> [Directions for this task]
Would you repeat each of the lines below exactly?

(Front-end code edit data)
* * * * * * *

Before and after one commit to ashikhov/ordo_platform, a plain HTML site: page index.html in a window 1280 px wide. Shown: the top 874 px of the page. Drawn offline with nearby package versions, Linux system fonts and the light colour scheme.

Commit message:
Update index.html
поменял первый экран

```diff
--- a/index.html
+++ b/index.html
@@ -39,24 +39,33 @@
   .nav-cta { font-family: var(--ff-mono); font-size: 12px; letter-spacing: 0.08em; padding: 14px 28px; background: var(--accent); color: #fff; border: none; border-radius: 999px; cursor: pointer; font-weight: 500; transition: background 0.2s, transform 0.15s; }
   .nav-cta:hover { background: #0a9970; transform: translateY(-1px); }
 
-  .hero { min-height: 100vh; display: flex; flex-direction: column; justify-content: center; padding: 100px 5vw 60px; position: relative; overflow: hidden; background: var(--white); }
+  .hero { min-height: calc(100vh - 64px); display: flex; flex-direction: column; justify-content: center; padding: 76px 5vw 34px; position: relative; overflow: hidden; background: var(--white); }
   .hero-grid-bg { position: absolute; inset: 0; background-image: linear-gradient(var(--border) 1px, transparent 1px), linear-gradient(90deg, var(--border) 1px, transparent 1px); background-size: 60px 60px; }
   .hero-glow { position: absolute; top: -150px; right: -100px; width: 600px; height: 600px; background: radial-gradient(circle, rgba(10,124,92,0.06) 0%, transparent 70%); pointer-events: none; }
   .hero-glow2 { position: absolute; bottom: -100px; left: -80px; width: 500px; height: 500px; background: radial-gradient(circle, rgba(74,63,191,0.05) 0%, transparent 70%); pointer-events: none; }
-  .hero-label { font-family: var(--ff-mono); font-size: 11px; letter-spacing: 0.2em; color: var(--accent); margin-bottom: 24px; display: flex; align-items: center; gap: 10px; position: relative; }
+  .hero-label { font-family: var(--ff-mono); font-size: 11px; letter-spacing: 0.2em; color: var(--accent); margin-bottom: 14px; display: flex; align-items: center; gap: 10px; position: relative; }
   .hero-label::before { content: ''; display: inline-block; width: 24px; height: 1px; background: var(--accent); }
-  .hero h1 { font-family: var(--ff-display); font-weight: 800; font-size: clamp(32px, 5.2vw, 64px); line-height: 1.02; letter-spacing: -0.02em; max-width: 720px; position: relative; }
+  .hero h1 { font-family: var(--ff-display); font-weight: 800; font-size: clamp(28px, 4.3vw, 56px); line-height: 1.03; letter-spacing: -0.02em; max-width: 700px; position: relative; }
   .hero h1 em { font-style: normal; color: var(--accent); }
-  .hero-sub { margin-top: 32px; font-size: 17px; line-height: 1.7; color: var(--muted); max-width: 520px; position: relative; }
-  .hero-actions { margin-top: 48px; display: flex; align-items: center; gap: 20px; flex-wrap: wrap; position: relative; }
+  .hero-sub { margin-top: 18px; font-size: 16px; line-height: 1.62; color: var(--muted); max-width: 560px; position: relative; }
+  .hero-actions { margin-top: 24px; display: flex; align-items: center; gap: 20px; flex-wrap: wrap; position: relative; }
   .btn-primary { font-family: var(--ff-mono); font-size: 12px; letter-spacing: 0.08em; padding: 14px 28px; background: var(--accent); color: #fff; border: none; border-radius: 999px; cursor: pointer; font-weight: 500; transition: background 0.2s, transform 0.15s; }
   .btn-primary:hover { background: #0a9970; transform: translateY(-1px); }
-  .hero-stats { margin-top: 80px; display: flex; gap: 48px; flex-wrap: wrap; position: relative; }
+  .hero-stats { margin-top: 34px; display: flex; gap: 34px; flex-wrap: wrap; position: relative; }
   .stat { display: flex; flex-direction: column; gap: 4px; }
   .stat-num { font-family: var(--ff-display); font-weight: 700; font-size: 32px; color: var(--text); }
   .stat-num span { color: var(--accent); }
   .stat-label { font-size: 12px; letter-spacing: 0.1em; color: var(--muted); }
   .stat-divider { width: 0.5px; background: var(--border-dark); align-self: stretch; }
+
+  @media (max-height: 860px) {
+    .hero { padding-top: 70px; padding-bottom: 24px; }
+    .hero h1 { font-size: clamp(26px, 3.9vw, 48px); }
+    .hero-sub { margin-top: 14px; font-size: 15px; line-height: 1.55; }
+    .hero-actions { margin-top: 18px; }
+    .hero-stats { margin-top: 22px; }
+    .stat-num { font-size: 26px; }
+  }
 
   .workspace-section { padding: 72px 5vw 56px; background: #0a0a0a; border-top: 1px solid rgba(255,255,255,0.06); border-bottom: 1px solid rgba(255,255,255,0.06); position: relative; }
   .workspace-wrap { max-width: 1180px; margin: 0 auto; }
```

* * * * * * *

> [Task output]
Before and after one commit to ashikhov/ordo_platform, a plain HTML site: page index.html in a window 1280 px wide. Shown: the top 874 px of the page. Drawn offline with nearby package versions, Linux system fonts and the light colour scheme.

Commit message:
Update index.html
поменял первый экран

```diff
--- a/index.html
+++ b/index.html
@@ -39,24 +39,33 @@
   .nav-cta { font-family: var(--ff-mono); font-size: 12px; letter-spacing: 0.08em; padding: 14px 28px; background: var(--accent); color: #fff; border: none; border-radius: 999px; cursor: pointer; font-weight: 500; transition: background 0.2s, transform 0.15s; }
   .nav-cta:hover { background: #0a9970; transform: translateY(-1px); }
 
-  .hero { min-height: 100vh; display: flex; flex-direction: column; justify-content: center; padding: 100px 5vw 60px; position: relative; overflow: hidden; background: var(--white); }
+  .hero { min-height: calc(100vh - 64px); display: flex; flex-direction: column; justify-content: center; padding: 76px 5vw 34px; position: relative; overflow: hidden; background: var(--white); }
   .hero-grid-bg { position: absolute; inset: 0; background-image: linear-gradient(var(--border) 1px, transparent 1px), linear-gradient(90deg, var(--border) 1px, transparent 1px); background-size: 60px 60px; }
   .hero-glow { position: absolute; top: -150px; right: -100px; width: 600px; height: 600px; background: radial-gradient(circle, rgba(10,124,92,0.06) 0%, transparent 70%); pointer-events: none; }
   .hero-glow2 { position: absolute; bottom: -100px; left: -80px; width: 500px; height: 500px; background: radial-gradient(circle, rgba(74,63,191,0.05) 0%, transparent 70%); pointer-events: none; }
-  .hero-label { font-family: var(--ff-mono); font-size: 11px; letter-spacing: 0.2em; color: var(--accent); margin-bottom: 24px; display: flex; align-items: center; gap: 10px; position: relative; }
+  .hero-label { font-family: var(--ff-mono); font-size: 11px; letter-spacing: 0.2em; color: var(--accent); margin-bottom: 14px; display: flex; align-items: center; gap: 10px; position: relative; }
   .hero-label::before { content: ''; display: inline-block; width: 24px; height: 1px; background: var(--accent); }
-  .hero h1 { font-family: var(--ff-display); font-weight: 800; font-size: clamp(32px, 5.2vw, 64px); line-height: 1.02; letter-spacing: -0.02em; max-width: 720px; position: relative; }
+  .hero h1 { font-family: var(--ff-display); font-weight: 800; font-size: clamp(28px, 4.3vw, 56px); line-height: 1.03; letter-spacing: -0.02em; max-width: 700px; position: relative; }
   .hero h1 em { font-style: normal; color: var(--accent); }
-  .hero-sub { margin-top: 32px; font-size: 17px; line-height: 1.7; color: var(--muted); max-width: 520px; position: relative; }
-  .hero-actions { margin-top: 48px; display: flex; align-items: center; gap: 20px; flex-wrap: wrap; position: relative; }
+  .hero-sub { margin-top: 18px; font-size: 16px; line-height: 1.62; color: var(--muted); max-width: 560px; position: relative; }
+  .hero-actions { margin-top: 24px; display: flex; align-items: center; gap: 20px; flex-wrap: wrap; position: relative; }
   .btn-primary { font-family: var(--ff-mono); font-size: 12px; letter-spacing: 0.08em; padding: 14px 28px; background: var(--accent); color: #fff; border: none; border-radius: 999px; cursor: pointer; font-weight: 500; transition: background 0.2s, transform 0.15s; }
   .btn-primary:hover { background: #0a9970; transform: translateY(-1px); }
-  .hero-stats { margin-top: 80px; display: flex; gap: 48px; flex-wrap: wrap; position: relative; }
+  .hero-stats { margin-top: 34px; display: flex; gap: 34px; flex-wrap: wrap; position: relative; }
   .stat { display: flex; flex-direction: column; gap: 4px; }
   .stat-num { font-family: var(--ff-display); font-weight: 700; font-size: 32px; color: var(--text); }
   .stat-num span { color: var(--accent); }
   .stat-label { font-size: 12px; letter-spacing: 0.1em; color: var(--muted); }
   .stat-divider { width: 0.5px; background: var(--border-dark); align-self: stretch; }
+
+  @media (max-height: 860px) {
+    .hero { padding-top: 70px; padding-bottom: 24px; }
+    .hero h1 { font-size: clamp(26px, 3.9vw, 48px); }
+    .hero-sub { margin-top: 14px; font-size: 15px; line-height: 1.55; }
+    .hero-actions { margin-top: 18px; }
+    .hero-stats { margin-top: 22px; }
+    .stat-num { font-size: 26px; }
+  }
 
   .workspace-section { padding: 72px 5vw 56px; background: #0a0a0a; border-top: 1px solid rgba(255,255,255,0.06); border-bottom: 1px solid rgba(255,255,255,0.06); position: relative; }
   .workspace-wrap { max-width: 1180px; margin: 0 auto; }
```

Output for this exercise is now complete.